The most crucial factor, says RenewableUK, is the level of financial support technologies will receive. The trade body recommends that the initial strike price for the first generation of tidal arrays should be set at £280-£300 (€321-343)/MWh. For wave technology, the initial strike price should be £300-£320 (€343-366)/MWh. RenewableUK believes that this level of support will catalyse the marine energy industry, leading to economies of scale and learning through experience, which will lower the strike price for the second generation of arrays in 2018. Also, under EMR, contracts would last for 15 years, but RenewableUK argues that this must be extended to 20 years to give investors an adequate return, otherwise it says the strike price would have to be higher.
“There are significant hurdles that need to be overcome to ensure the sustained growth of the industry. Wave technology in particular will need tailored capital support in the coming years if we are to maintain pole position in this promising and strategically important sector,” the trade body said.
Slow and Steady
At Wave & Tidal 2013 the sector’s excitement was tempered by caution; “slow and steady wins the race” seemed to be the dominant viewpoint. When asked in a conference session about prospects for speeding up project delivery, Barry Carruthers, marine development engineer at ScottishPower Renewables, seemed to speak for the sector when he replied, “We’re in this for 20-30 years; we’re in it not just to do it, but to do it right.

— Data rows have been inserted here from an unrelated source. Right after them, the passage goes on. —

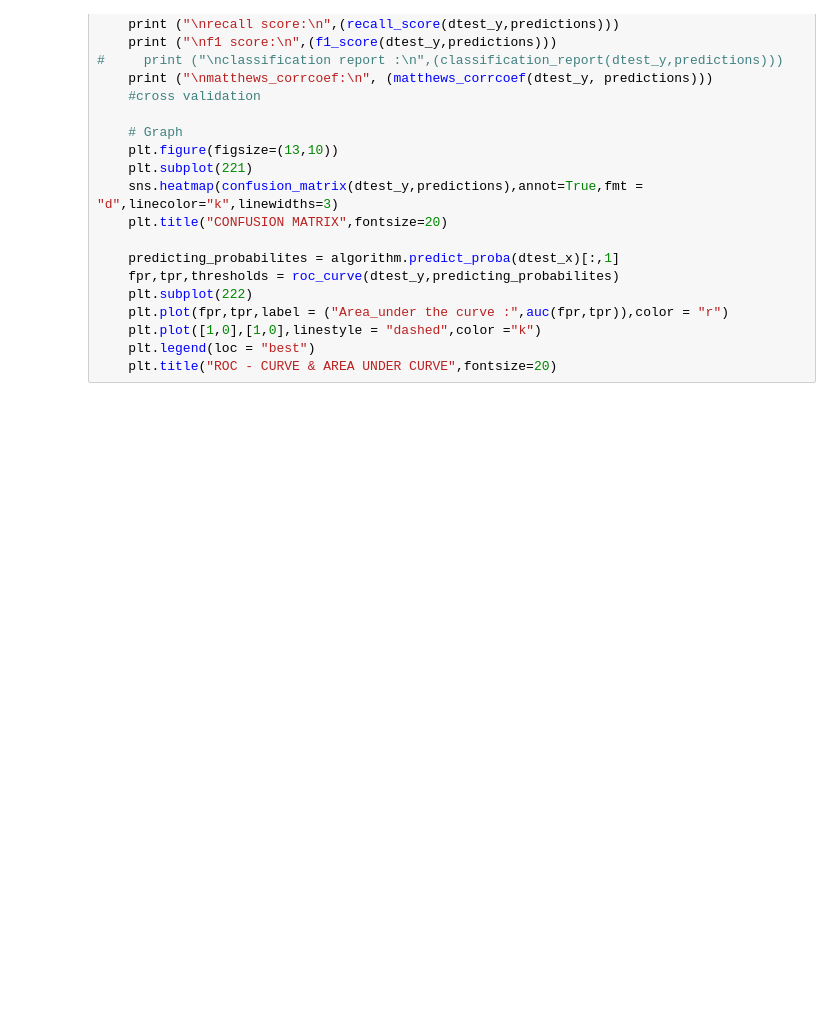
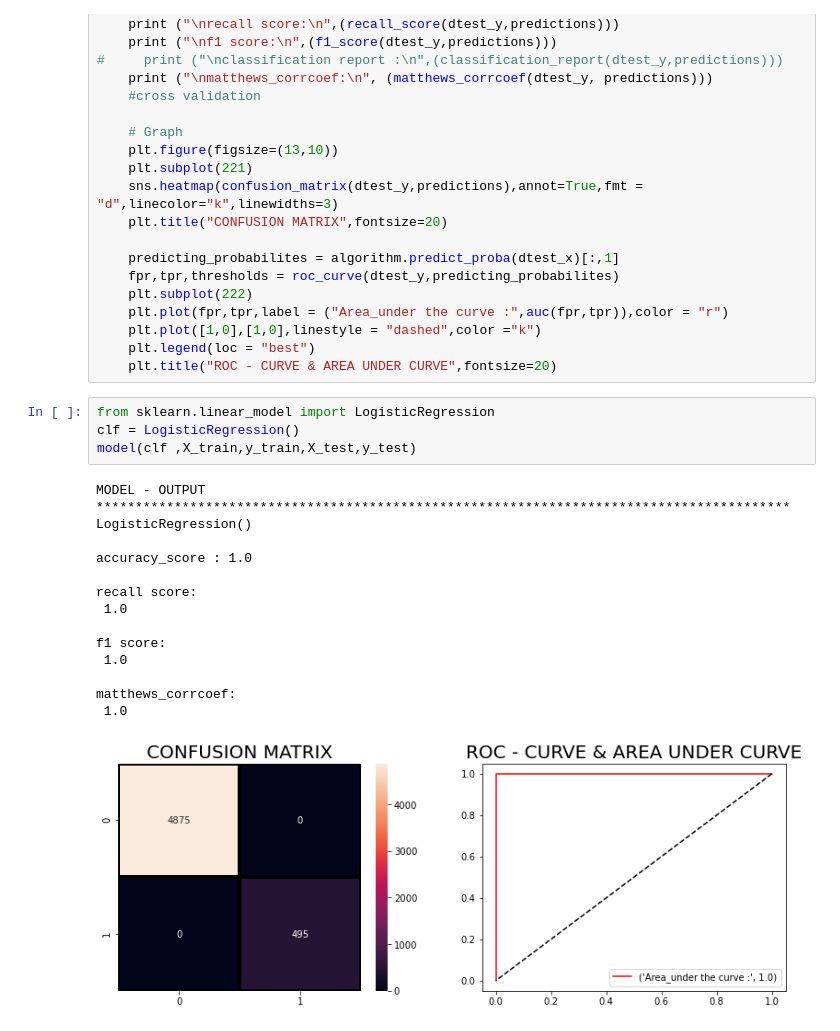
Before and after one commit to WangKehanK/VAE-for-Imbalanced-fault-detection, a Jupyter notebook: experiment/Autoencoder/experiment-ae-htru2.ipynb, the cells around one changed output. Cells and saved outputs as stored; diff of their text form; blank space fills up the shorter version.

```diff
--- a/experiment/Autoencoder/experiment-ae-htru2.ipynb
+++ b/experiment/Autoencoder/experiment-ae-htru2.ipynb
@@ -282,6 +282,26 @@ def model(algorithm,dtrain_x,dtrain_y,dtest_x,dtest_y):
     plt.plot([1,0],[1,0],linestyle = "dashed",color ="k")
     plt.legend(loc = "best")
     plt.title("ROC - CURVE & AREA UNDER CURVE",fontsize=20)
+# %%
+from sklearn.linear_model import LogisticRegression
+clf = LogisticRegression()
+model(clf ,X_train,y_train,X_test,y_test)
+# %% [output]
+MODEL - OUTPUT
+*****************************************************************************************
+LogisticRegression()
+
+accuracy_score : 1.0
+
+recall score:
+ 1.0
+
+f1 score:
+ 1.0
+
+matthews_corrcoef:
+ 1.0
+[figure, added]
 # %%
 clf = DecisionTreeClassifier()
 model(clf ,X_train,y_train,X_test,y_test)
```
Also changed, not shown: parts of 8 cells of this notebook, 6 other files.
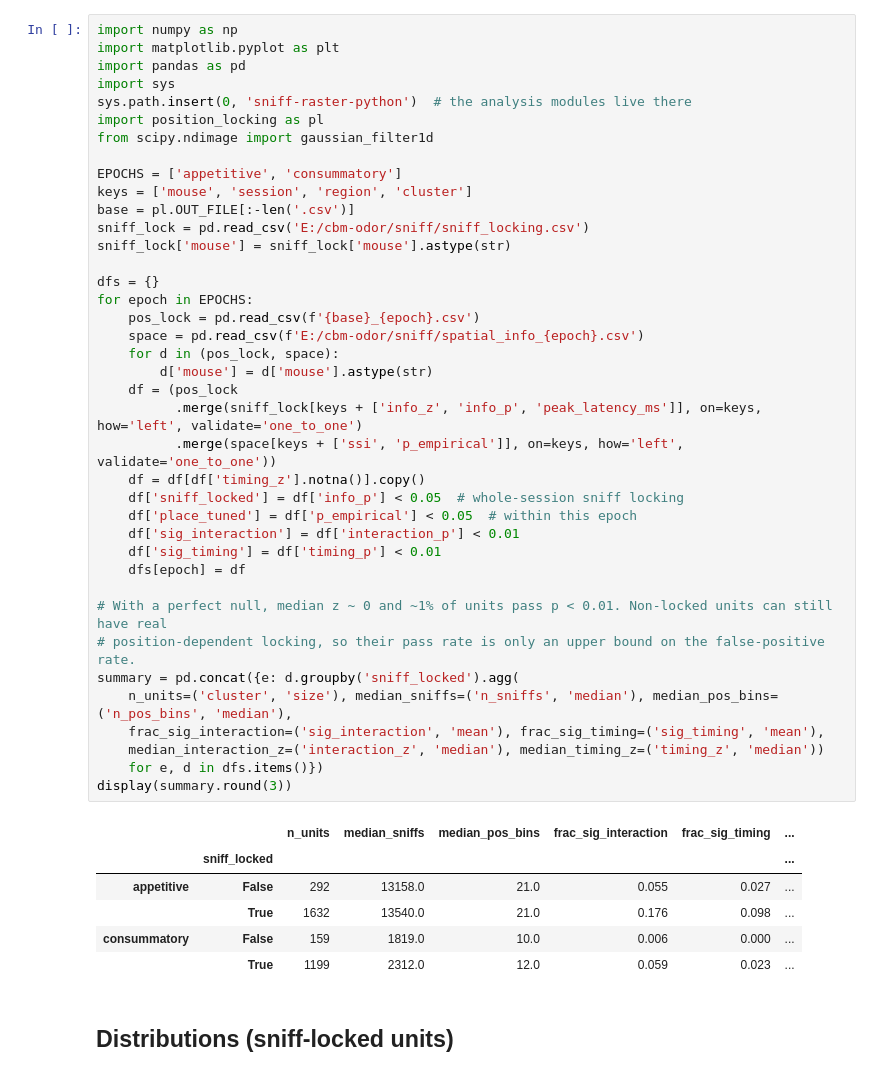
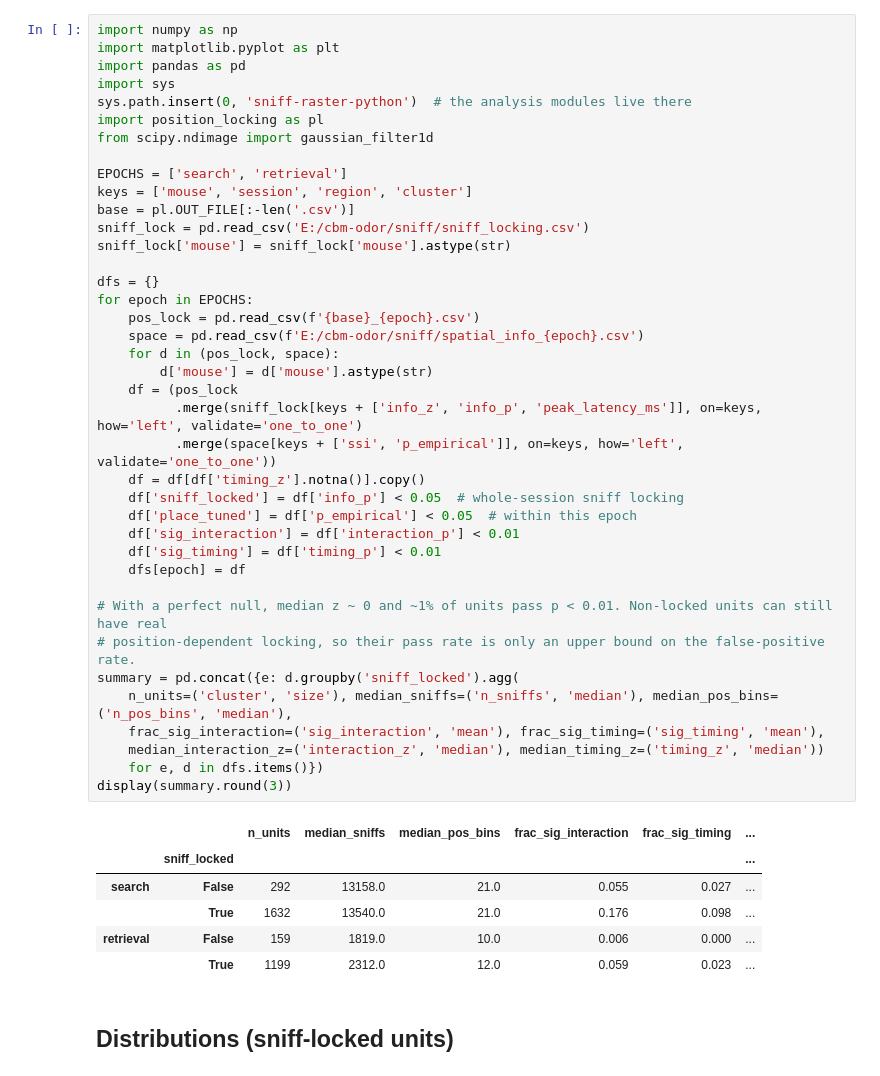
Before and after one commit to nghess/cbm-sniff, a Jupyter notebook: 2_position_locking.ipynb, the cells around one changed output. Cells and saved outputs as stored; diff of their text form.

```diff
--- a/position_locking.ipynb
+++ b/2_position_locking.ipynb
@@ -35,42 +35,42 @@ sys.path.insert(0, 'sniff-raster-python')  # the analysis modules live there
 import position_locking as pl
 from scipy.ndimage import gaussian_filter1d
 
-EPOCHS = ['appetitive', 'consummatory']
+EPOCHS = ['search', 'retrieval']
 keys = ['mouse', 'session', 'region', 'cluster']
 base = pl.OUT_FILE[:-len('.csv')]
 sniff_lock = pd.read_csv('E:/cbm-odor/sniff/sniff_locking.csv')
 sniff_lock['mouse'] = sniff_lock['mouse'].astype(str)
 
 dfs = {}
 for epoch in EPOCHS:
     pos_lock = pd.read_csv(f'{base}_{epoch}.csv')
     space = pd.read_csv(f'E:/cbm-odor/sniff/spatial_info_{epoch}.csv')
     for d in (pos_lock, space):
         d['mouse'] = d['mouse'].astype(str)
     df = (pos_lock
           .merge(sniff_lock[keys + ['info_z', 'info_p', 'peak_latency_ms']], on=keys, how='left', validate='one_to_one')
           .merge(space[keys + ['ssi', 'p_empirical']], on=keys, how='left', validate='one_to_one'))
     df = df[df['timing_z'].notna()].copy()
     df['sniff_locked'] = df['info_p'] < 0.05  # whole-session sniff locking
     df['place_tuned'] = df['p_empirical'] < 0.05  # within this epoch
     df['sig_interaction'] = df['interaction_p'] < 0.01
     df['sig_timing'] = df['timing_p'] < 0.01
     dfs[epoch] = df
 
 # With a perfect null, median z ~ 0 and ~1% of units pass p < 0.01. Non-locked units can still have real
 # position-dependent locking, so their pass rate is only an upper bound on the false-positive rate.
 summary = pd.concat({e: d.groupby('sniff_locked').agg(
     n_units=('cluster', 'size'), median_sniffs=('n_sniffs', 'median'), median_pos_bins=('n_pos_bins', 'median'),
     frac_sig_interaction=('sig_interaction', 'mean'), frac_sig_timing=('sig_timing', 'mean'),
     median_interaction_z=('interaction_z', 'median'), median_timing_z=('timing_z', 'median'))
     for e, d in dfs.items()})
 display(summary.round(3))
 # %% [output]
 |  |  | n_units | median_sniffs | median_pos_bins | frac_sig_interaction | frac_sig_timing | ... |
 |  | sniff_locked |  |  |  |  |  | ... |
-| appetitive | False | 292 | 13158.0 | 21.0 | 0.055 | 0.027 | ... |
+| search | False | 292 | 13158.0 | 21.0 | 0.055 | 0.027 | ... |
 |  | True | 1632 | 13540.0 | 21.0 | 0.176 | 0.098 | ... |
-| consummatory | False | 159 | 1819.0 | 10.0 | 0.006 | 0.000 | ... |
+| retrieval | False | 159 | 1819.0 | 10.0 | 0.006 | 0.000 | ... |
 |  | True | 1199 | 2312.0 | 12.0 | 0.059 | 0.023 | ... |
 # %% [markdown]
 ## Distributions (sniff-locked units)
```
Also changed, not shown: parts of 8 cells of this notebook, 28 other files.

I’d rather be talking about when we can do it than talking about ‘Oops, we didn’t do it right’”.
And Michael Betschart, engineering manager at Andritz Hydro Hammerfest, questioned whether speeding up project delivery is actually desirable. “We’re closer than we’ve ever been to commercial projects,” he said, “but you don’t want to push your supply chain. The delivery date isn’t the most important aspect.”
Investors are Taking Note
In more good news for the sector’s imminent boom, the Crown Estate recently granted an operating licence to the Solent Ocean Energy Centre (SOEC), a tidal energy testing facility to be built off the southernmost tip of the Isle of Wight.
The Centre will feature 20 berths for use by every kind of tidal technology, said local councilor David Pugh, and will be grid-connected. It is planned to feature a generic anchor that can anchor any device.
When asked whether the island had decided to invest now because of tidal energy’s current momentum toward commercialisation, Pugh answered simply, “Yes”.